TASK DETAILS. In the records below, find each line holding the word "yaml" and copy it.

DATASET ENTRIES.
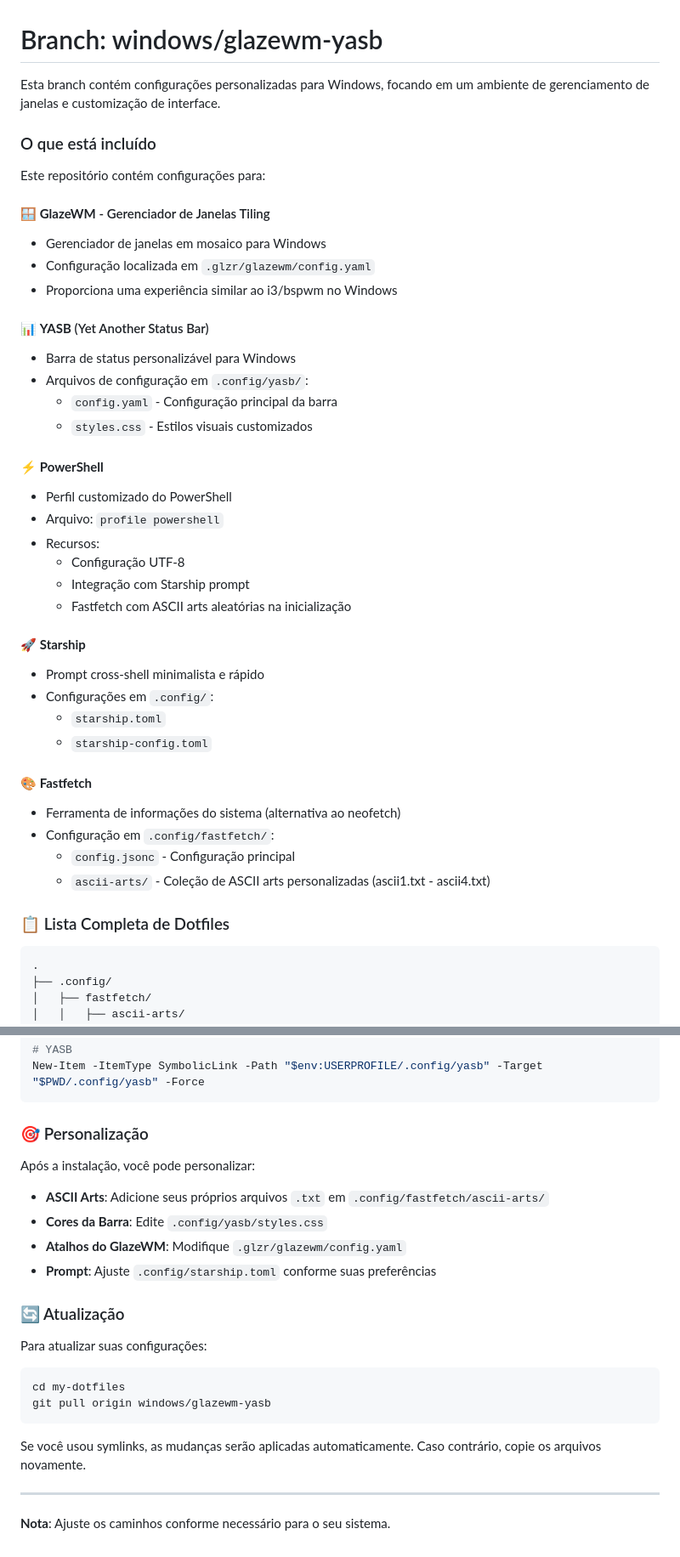
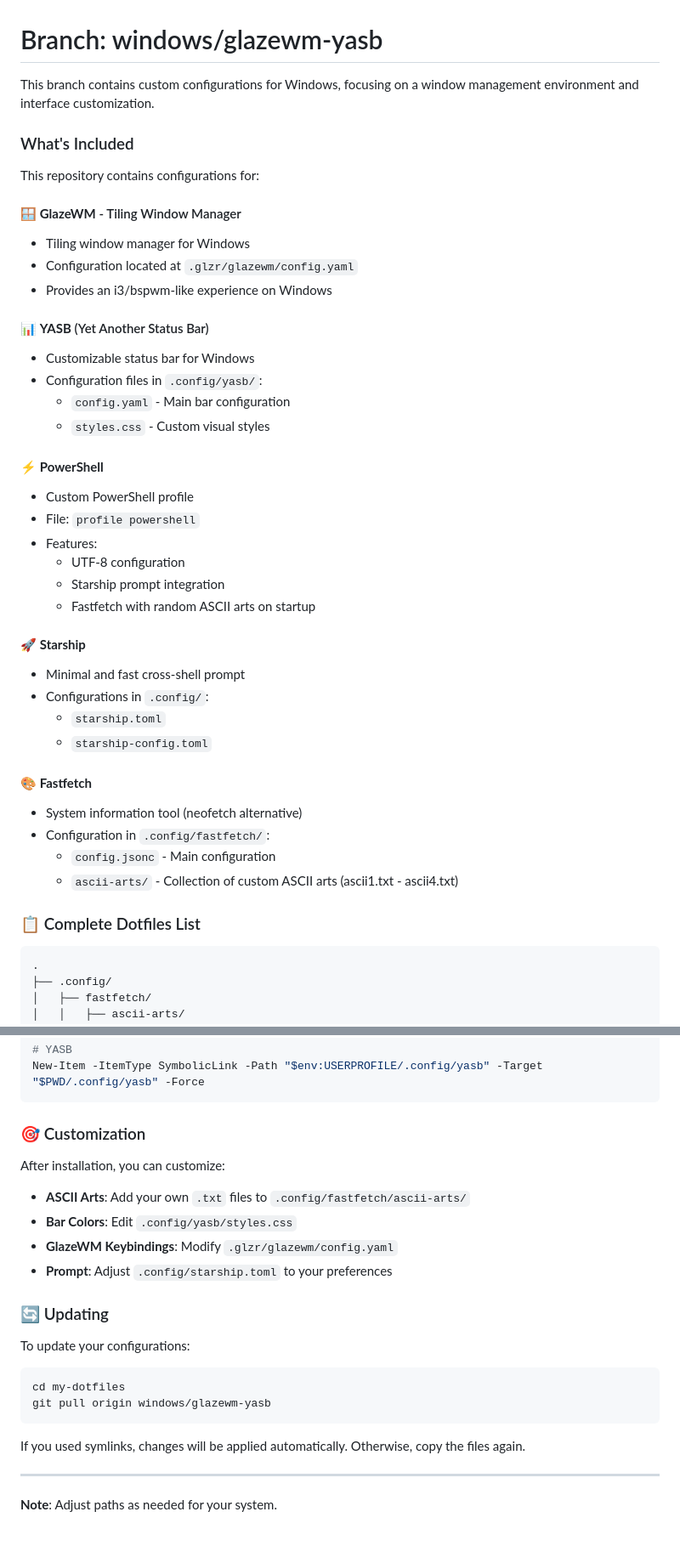
Before and after one commit to fabvarisco/nixos-myflakes, a Markdown page: README.md, 2 parts joined by grey strips. Shown at 85% size. GitHub-like rendering.

Commit message:
Update README.md with branch details and installation instructions

````diff
--- a/README.md
+++ b/README.md
@@ -1,43 +1,43 @@
 # Branch: windows/glazewm-yasb
 
-Esta branch contém configurações personalizadas para Windows, focando em um ambiente de gerenciamento de janelas e customização de interface.
+This branch contains custom configurations for Windows, focusing on a window management environment and interface customization.
 
-### O que está incluído
+### What's Included
 
-Este repositório contém configurações para:
+This repository contains configurations for:
 
-#### 🪟 **GlazeWM** - Gerenciador de Janelas Tiling
-- Gerenciador de janelas em mosaico para Windows
-- Configuração localizada em `.glzr/glazewm/config.yaml`
-- Proporciona uma experiência similar ao i3/bspwm no Windows
+#### 🪟 **GlazeWM** - Tiling Window Manager
+- Tiling window manager for Windows
+- Configuration located at `.glzr/glazewm/config.yaml`
+- Provides an i3/bspwm-like experience on Windows
 
 #### 📊 **YASB** (Yet Another Status Bar)
-- Barra de status personalizável para Windows
-- Arquivos de configuração em `.config/yasb/`:
-  - `config.yaml` - Configuração principal da barra
-  - `styles.css` - Estilos visuais customizados
+- Customizable status bar for Windows
+- Configuration files in `.config/yasb/`:
+  - `config.yaml` - Main bar configuration
+  - `styles.css` - Custom visual styles
 
 #### ⚡ **PowerShell**
-- Perfil customizado do PowerShell
-- Arquivo: `profile powershell`
-- Recursos:
-  - Configuração UTF-8
-  - Integração com Starship prompt
-  - Fastfetch com ASCII arts aleatórias na inicialização
+- Custom PowerShell profile
+- File: `profile powershell`
+- Features:
+  - UTF-8 configuration
+  - Starship prompt integration
+  - Fastfetch with random ASCII arts on startup
 
 #### 🚀 **Starship**
-- Prompt cross-shell minimalista e rápido
-- Configurações em `.config/`:
+- Minimal and fast cross-shell prompt
+- Configurations in `.config/`:
   - `starship.toml`
   - `starship-config.toml`
 
 #### 🎨 **Fastfetch**
-- Ferramenta de informações do sistema (alternativa ao neofetch)
-- Configuração em `.config/fastfetch/`:
-  - `config.jsonc` - Configuração principal
-  - `ascii-arts/` - Coleção de ASCII arts personalizadas (ascii1.txt - ascii4.txt)
+- System information tool (neofetch alternative)
+- Configuration in `.config/fastfetch/`:
+  - `config.jsonc` - Main configuration
+  - `ascii-arts/` - Collection of custom ASCII arts (ascii1.txt - ascii4.txt)
 
-### 📋 Lista Completa de Dotfiles
+### 📋 Complete Dotfiles List
 
 ```
 .
@@ -126,26 +126,26 @@ New-Item -ItemType SymbolicLink -Path "$env:USERPROFILE/.glzr" -Target "$PWD/.gl
 New-Item -ItemType SymbolicLink -Path "$env:USERPROFILE/.config/yasb" -Target "$PWD/.config/yasb" -Force
 ```
 
-### 🎯 Personalização
+### 🎯 Customization
 
-Após a instalação, você pode personalizar:
+After installation, you can customize:
 
-- **ASCII Arts**: Adicione seus próprios arquivos `.txt` em `.config/fastfetch/ascii-arts/`
-- **Cores da Barra**: Edite `.config/yasb/styles.css`
-- **Atalhos do GlazeWM**: Modifique `.glzr/glazewm/config.yaml`
-- **Prompt**: Ajuste `.config/starship.toml` conforme suas preferências
+- **ASCII Arts**: Add your own `.txt` files to `.config/fastfetch/ascii-arts/`
+- **Bar Colors**: Edit `.config/yasb/styles.css`
+- **GlazeWM Keybindings**: Modify `.glzr/glazewm/config.yaml`
+- **Prompt**: Adjust `.config/starship.toml` to your preferences
 
-### 🔄 Atualização
+### 🔄 Updating
 
-Para atualizar suas configurações:
+To update your configurations:
 
 ```powershell
 cd my-dotfiles
 git pull origin windows/glazewm-yasb
 ```
 
-Se você usou symlinks, as mudanças serão aplicadas automaticamente. Caso contrário, copie os arquivos novamente.
+If you used symlinks, changes will be applied automatically. Otherwise, copy the files again.
 
 ---
 
-**Nota**: Ajuste os caminhos conforme necessário para o seu sistema.
+**Note**: Adjust paths as needed for your system.
````
Also changed, not shown: other parts of README.md (+17 -17 lines).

EXERCISE ANSWER.
-- Configuração localizada em `.glzr/glazewm/config.yaml`
+- Configuration located at `.glzr/glazewm/config.yaml`
-  - `config.yaml` - Configuração principal da barra
+  - `config.yaml` - Main bar configuration
-- **Atalhos do GlazeWM**: Modifique `.glzr/glazewm/config.yaml`
+- **GlazeWM Keybindings**: Modify `.glzr/glazewm/config.yaml`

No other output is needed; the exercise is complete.